2. Fear - This is quite an obvious emotion for Jane to have been experiencing at this time. She could only have her King after his wife was put away - and not only divorced, but executed. I can imagine that if I were preparing for my wedding to a man who was having his previous wife executed, I would feel a little unsettled. Also, there is evidence that Jane held King Henry's first wife Katherine of Aragon in high regard,and knowing that she had been cruelly sent away in exile by the King would have probably added to Jane's fear of her own fate as England's new Queen.
3. Guilt - There is no record of how Jane felt about Anne Boleyn's death, but seeing as she was thought to be a kind and thoughtful woman during her life, it is probably safe to assume that her feelings toward Queen Anne were not cold or cruel. The fact that the Queen of England was being executed must have come as a surprise to Jane, who was a lady-in-waiting to the Queen in her household. Although there is evidence of Anne treating Jane badly, it is very likely that Jane still felt a pang of guilt in taking Henry away from his wife, and possibly being part of the cause for her downfall.
When Henry left Jane on the evening of 19 May, she had much to look forward to. Their betrothal would be announced the following day - this day in 1536, May 20th. That morning, Jane dressed in one of her finest gowns and rode by barge to join the King at his river lodgings. There, by nine o'clock in the morning (only 24 hours after Anne Boleyn's execution), Jane and Henry were formally betrothed before witnesses.

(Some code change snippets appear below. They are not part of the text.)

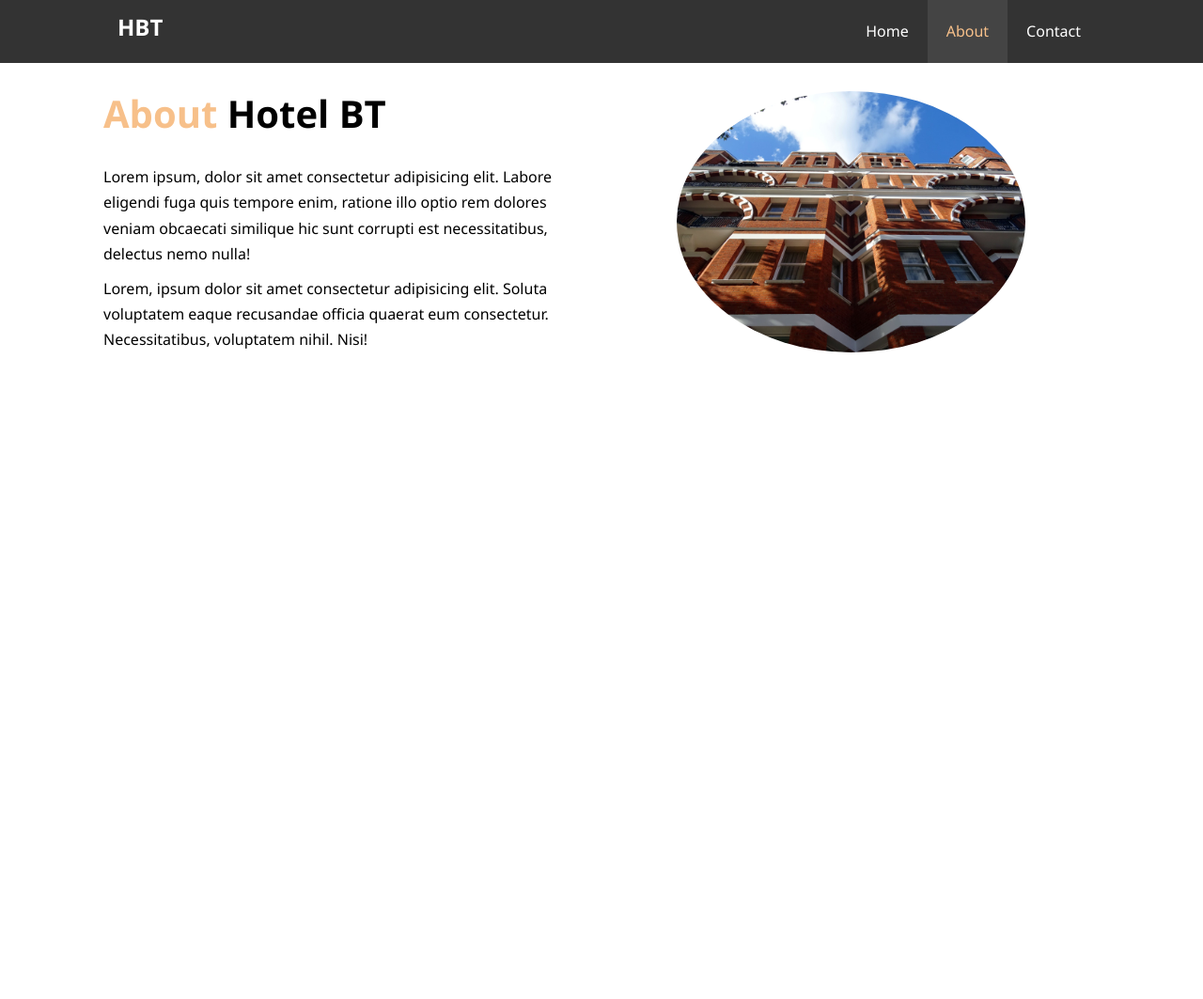
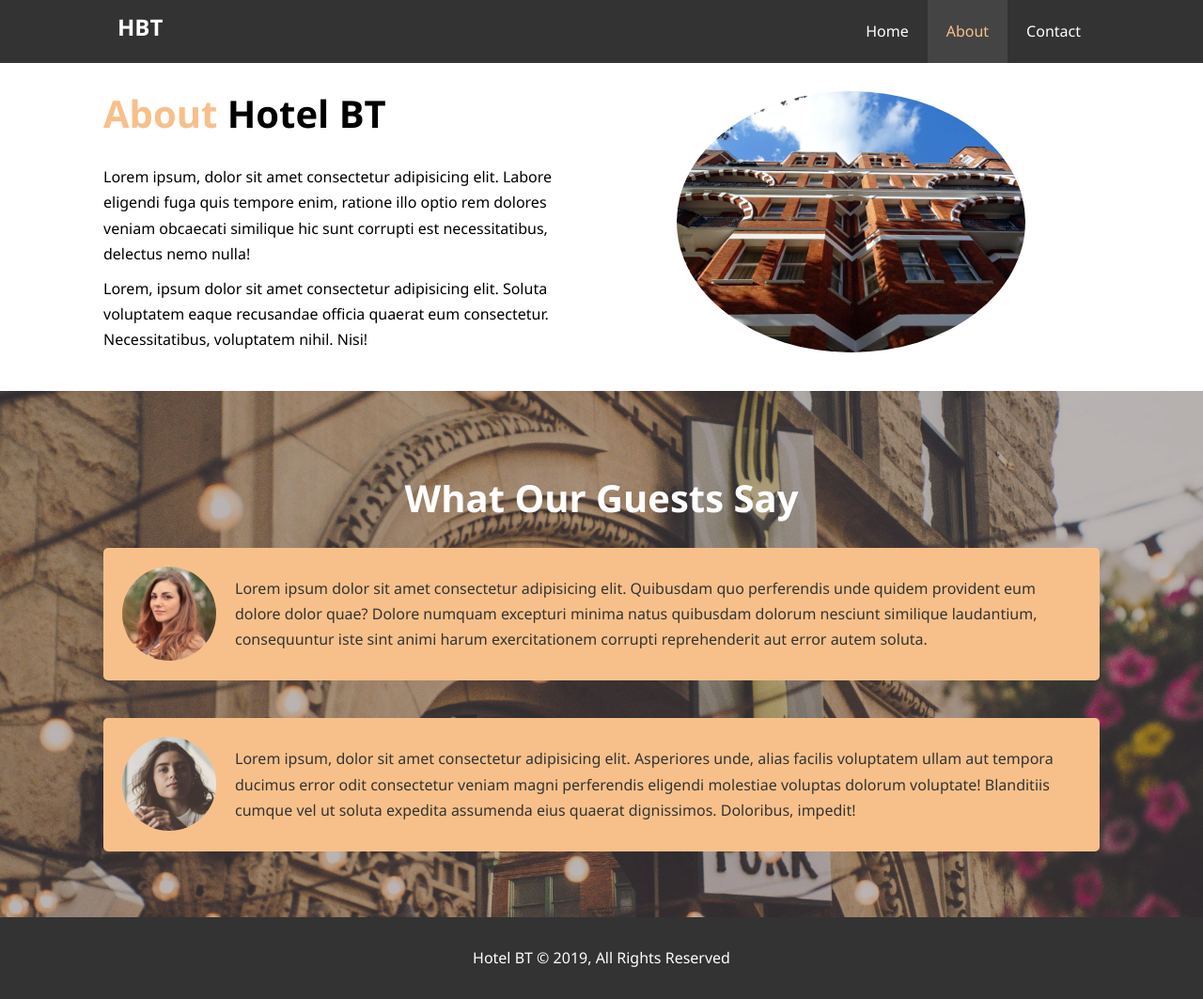
Before and after one commit to jamespulley59/Hotel-Website-1, a plain HTML site: page about.html in a window 1280 px wide. Shown: the whole page at 94% size. Before the commit the page ends 800 px from the top, so only its background shows below. Drawn offline with Linux system fonts and the light colour scheme.

Commit message:
about page finished

```diff
--- a/about.html
+++ b/about.html
@@ -46,5 +46,23 @@
                 </div>
             </div>
         </section>
+        <div class="clr"></div>
+        <section id="testimonials" class="py-3">
+            <div class="container">
+                <h2>What Our Guests Say</h2>
+                <div class="testimonial bg-primary">
+                    <img src="img/person-1.jpg" alt="Annie">
+                    <p>Lorem ipsum dolor sit amet consectetur adipisicing elit. Quibusdam quo perferendis unde quidem provident eum dolore dolor quae? Dolore numquam excepturi minima natus quibusdam dolorum nesciunt similique laudantium, consequuntur iste sint animi harum exercitationem corrupti reprehenderit aut error autem soluta.</p>
+                </div>
+                <div class="testimonial bg-primary">
+                    <img src="img/person-2.jpg" alt="Jen">
+                    <p>Lorem ipsum, dolor sit amet consectetur adipisicing elit. Asperiores unde, alias facilis voluptatem ullam aut tempora ducimus error odit consectetur veniam magni perferendis eligendi molestiae voluptas dolorum voluptate! Blanditiis cumque vel ut soluta expedita assumenda eius quaerat dignissimos. Doloribus, impedit!</p>
+                </div>
+            </div>
+        </section>
+        <div class="clr"></div>
+        <footer class="bg-dark">
+            <p>Hotel BT &copy; 2019, All Rights Reserved</p>
+        </footer>
     </body>
 </html>
--- a/css/style.css
+++ b/css/style.css
@@ -196,8 +196,33 @@ nav ul li a.current, nav ul li a:hover {
     border-radius: 50%
 }
 
+/* Testimonial */
+#testimonials {
+    background: url("../img/test-bg.jpg") no-repeat center center/cover;
+    height: 100%;
+    padding-top: 100px;
+}
 
+#testimonials h2 {
+    color: white;
+    text-align: center;
+    padding-bottom: 40px;
+    font-size: 40px;
+}
 
+#testimonials .testimonial {
+    padding: 20px;
+    margin-bottom: 40px;
+    border-radius: 5px;
+}
+
+#testimonials .testimonial img {
+    width: 100px;
+    float: left;
+    margin-right: 20px;
+    border-radius: 50%;
+    opacity: 0.9;
+}
 
 /* Footer */
 footer {
```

Times were certainly changing for the Tudors! Henry's second wife, the somewhat difficult, controversial Anne Boleyn was dead, and now he was engaged to the gentle, doe-eyed Jane Seymour. They would be married in only ten days and she would become his most beloved Queen!
- Norton, Elizabeth "Jane Seymour: Henry VIII's True Love" - (1) page 75.